If she needs some convincing, some of these benefits might be appealing.
Yoga: Improves Balance
Improving balance is especially important for aging adults because it can reduce fall risk. Much of it involves poses that help your senior to gradually increase her ability to balance. Using a chair at first can help her to feel stable until she’s stronger.
Yoga: Improves Flexibility
It also helps with flexibility. Your elderly family member may feel at first as though some poses are too difficult. But as she progresses, she’ll realize that she’s able to gradually become more flexible and even perform more complicated poses.
Yoga: Strengthens Bones
Weight-bearing exercise is highly recommended for strengthening bones and yoga definitely fits the bill. Exercises that are considered weight-bearing involve standing, walking, and similar actions. So, as your senior assumes a pose on her mat, her bones are getting stronger.
Yoga: Lowers Blood Pressure
Practicing yoga is great for stress relief in part because it helps to lower blood pressure. This is a great exercise plan for your senior if she has high blood pressure or other cardiovascular health issues.

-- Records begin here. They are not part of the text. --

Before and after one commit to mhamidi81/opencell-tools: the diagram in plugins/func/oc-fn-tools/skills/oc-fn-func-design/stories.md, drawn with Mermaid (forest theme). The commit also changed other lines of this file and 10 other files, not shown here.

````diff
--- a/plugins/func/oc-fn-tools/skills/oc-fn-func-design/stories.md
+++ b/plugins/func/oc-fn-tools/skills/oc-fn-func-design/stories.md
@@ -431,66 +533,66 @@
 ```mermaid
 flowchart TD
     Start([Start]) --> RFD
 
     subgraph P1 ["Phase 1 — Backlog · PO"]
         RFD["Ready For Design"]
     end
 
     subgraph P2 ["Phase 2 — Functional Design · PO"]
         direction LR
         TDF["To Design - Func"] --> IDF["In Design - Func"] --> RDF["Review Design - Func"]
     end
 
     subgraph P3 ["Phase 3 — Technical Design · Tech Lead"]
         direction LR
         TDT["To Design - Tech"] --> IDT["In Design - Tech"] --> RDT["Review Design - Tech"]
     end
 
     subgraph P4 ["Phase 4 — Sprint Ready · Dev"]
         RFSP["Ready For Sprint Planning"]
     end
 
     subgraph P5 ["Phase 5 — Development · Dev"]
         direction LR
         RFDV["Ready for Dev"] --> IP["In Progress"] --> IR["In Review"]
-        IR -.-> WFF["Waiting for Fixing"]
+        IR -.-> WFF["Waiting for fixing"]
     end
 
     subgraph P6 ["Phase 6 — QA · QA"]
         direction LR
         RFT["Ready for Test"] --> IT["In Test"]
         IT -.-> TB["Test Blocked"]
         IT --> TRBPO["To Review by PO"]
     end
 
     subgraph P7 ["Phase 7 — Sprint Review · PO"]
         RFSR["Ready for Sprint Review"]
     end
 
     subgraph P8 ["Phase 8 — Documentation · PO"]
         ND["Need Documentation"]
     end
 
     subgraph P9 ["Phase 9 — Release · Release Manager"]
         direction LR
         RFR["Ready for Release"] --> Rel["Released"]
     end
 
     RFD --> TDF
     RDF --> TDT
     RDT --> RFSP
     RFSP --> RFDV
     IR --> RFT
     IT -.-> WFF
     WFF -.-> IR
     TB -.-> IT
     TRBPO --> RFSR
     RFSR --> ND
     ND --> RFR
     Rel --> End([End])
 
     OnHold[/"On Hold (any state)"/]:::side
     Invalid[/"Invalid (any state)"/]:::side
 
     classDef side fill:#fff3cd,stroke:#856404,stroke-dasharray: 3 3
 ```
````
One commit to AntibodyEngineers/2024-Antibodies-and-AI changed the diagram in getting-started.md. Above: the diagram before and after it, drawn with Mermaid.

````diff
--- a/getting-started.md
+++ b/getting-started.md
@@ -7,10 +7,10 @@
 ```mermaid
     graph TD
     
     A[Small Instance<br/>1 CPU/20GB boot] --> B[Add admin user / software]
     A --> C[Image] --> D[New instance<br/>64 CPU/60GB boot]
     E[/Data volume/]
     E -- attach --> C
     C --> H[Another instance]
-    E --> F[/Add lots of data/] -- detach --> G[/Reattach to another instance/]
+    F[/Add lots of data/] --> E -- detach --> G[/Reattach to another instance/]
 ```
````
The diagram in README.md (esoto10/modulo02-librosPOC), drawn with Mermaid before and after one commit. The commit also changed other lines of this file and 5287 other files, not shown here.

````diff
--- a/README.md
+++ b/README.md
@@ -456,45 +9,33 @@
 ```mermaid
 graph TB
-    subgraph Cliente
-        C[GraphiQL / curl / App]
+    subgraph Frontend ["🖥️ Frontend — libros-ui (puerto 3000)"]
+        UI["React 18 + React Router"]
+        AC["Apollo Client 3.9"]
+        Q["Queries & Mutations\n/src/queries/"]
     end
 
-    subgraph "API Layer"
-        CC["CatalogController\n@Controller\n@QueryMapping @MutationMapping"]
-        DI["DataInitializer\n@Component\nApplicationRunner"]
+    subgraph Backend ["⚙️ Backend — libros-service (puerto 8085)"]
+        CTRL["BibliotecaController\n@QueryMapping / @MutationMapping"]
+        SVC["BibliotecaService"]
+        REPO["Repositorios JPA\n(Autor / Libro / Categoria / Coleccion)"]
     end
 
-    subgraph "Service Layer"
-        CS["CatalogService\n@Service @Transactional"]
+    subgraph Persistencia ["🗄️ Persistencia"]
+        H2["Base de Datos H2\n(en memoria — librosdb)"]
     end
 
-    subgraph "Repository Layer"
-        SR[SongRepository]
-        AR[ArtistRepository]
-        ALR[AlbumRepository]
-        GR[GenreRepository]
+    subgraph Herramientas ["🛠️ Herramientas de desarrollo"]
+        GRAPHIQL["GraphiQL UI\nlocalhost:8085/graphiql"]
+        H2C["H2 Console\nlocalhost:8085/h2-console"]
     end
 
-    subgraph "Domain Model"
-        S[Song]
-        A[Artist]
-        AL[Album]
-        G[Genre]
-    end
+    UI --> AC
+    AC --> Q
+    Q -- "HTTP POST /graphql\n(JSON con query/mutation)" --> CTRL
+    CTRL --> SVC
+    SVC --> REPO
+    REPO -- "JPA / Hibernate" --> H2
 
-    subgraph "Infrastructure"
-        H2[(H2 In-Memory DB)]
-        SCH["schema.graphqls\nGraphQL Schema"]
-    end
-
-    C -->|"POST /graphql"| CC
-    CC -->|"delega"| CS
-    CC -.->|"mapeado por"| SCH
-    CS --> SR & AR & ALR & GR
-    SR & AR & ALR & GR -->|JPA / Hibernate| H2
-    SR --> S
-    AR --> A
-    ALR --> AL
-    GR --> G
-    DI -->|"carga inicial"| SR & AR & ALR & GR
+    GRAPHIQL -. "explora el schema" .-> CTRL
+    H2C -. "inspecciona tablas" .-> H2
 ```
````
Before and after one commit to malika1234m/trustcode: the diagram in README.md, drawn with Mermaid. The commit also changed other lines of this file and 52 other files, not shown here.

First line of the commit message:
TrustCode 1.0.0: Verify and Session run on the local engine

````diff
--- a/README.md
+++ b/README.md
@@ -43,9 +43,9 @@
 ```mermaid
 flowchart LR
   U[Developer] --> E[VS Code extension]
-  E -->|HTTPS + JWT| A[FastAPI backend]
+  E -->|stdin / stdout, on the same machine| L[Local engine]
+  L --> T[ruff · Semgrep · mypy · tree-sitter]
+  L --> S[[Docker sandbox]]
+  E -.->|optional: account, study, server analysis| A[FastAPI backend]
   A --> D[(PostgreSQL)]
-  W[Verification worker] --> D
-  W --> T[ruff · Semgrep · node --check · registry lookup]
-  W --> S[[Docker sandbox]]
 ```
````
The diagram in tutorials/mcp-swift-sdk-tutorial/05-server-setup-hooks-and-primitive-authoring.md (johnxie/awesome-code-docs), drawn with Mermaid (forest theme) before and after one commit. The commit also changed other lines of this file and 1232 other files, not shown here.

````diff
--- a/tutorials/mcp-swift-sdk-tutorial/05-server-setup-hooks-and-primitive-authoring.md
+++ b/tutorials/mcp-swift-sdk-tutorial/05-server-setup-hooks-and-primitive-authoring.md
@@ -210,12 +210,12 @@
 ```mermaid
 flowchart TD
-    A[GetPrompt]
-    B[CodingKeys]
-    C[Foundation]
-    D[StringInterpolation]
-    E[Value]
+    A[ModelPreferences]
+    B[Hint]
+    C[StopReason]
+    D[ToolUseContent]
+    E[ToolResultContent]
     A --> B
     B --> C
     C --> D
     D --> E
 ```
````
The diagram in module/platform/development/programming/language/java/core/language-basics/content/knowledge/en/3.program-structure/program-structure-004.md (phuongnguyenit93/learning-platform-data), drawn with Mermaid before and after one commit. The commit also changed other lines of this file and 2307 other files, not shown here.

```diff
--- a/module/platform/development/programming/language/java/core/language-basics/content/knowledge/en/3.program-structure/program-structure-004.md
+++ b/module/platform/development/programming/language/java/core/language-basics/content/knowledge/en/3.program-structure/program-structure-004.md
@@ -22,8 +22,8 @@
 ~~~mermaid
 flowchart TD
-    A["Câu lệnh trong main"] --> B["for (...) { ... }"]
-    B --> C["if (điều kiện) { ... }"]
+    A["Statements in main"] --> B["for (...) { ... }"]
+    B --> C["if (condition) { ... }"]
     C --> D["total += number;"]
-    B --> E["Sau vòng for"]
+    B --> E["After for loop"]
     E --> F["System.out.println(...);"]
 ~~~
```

If your aging family member takes blood pressure medications, it might be good for her to monitor her blood pressure to make sure it doesn’t drop too low.
Yoga: Helps with Breathing
Much of yoga also focuses on breathing, which can be a surprise for people who are new to yoga. This is especially helpful if your elderly family member’s lungs aren’t as strong as they used to be. As with the other benefits, your senior’s lungs can start to show progress.
Yoga: Assists with Anxiety
People who have anxiety issues often find yoga to be calming. It’s helpful physically, but it can also help to clear the mind and reduce stress levels considerably. It can also be helpful as a part of a mindfulness practice.
Yoga: Can Help with Posture
Your senior might think that nothing can help with her posture, but yoga might surprise her. As your elderly family member tries new poses and improves strength and flexibility, she can also start to improve her overall posture.
Always check with your senior’s doctor before she starts a new exercise plan, just to be sure it’s okay. And if your elderly family member is brand new to exercising, it might be a good idea for her to have a caregiver there with her when she does exercise.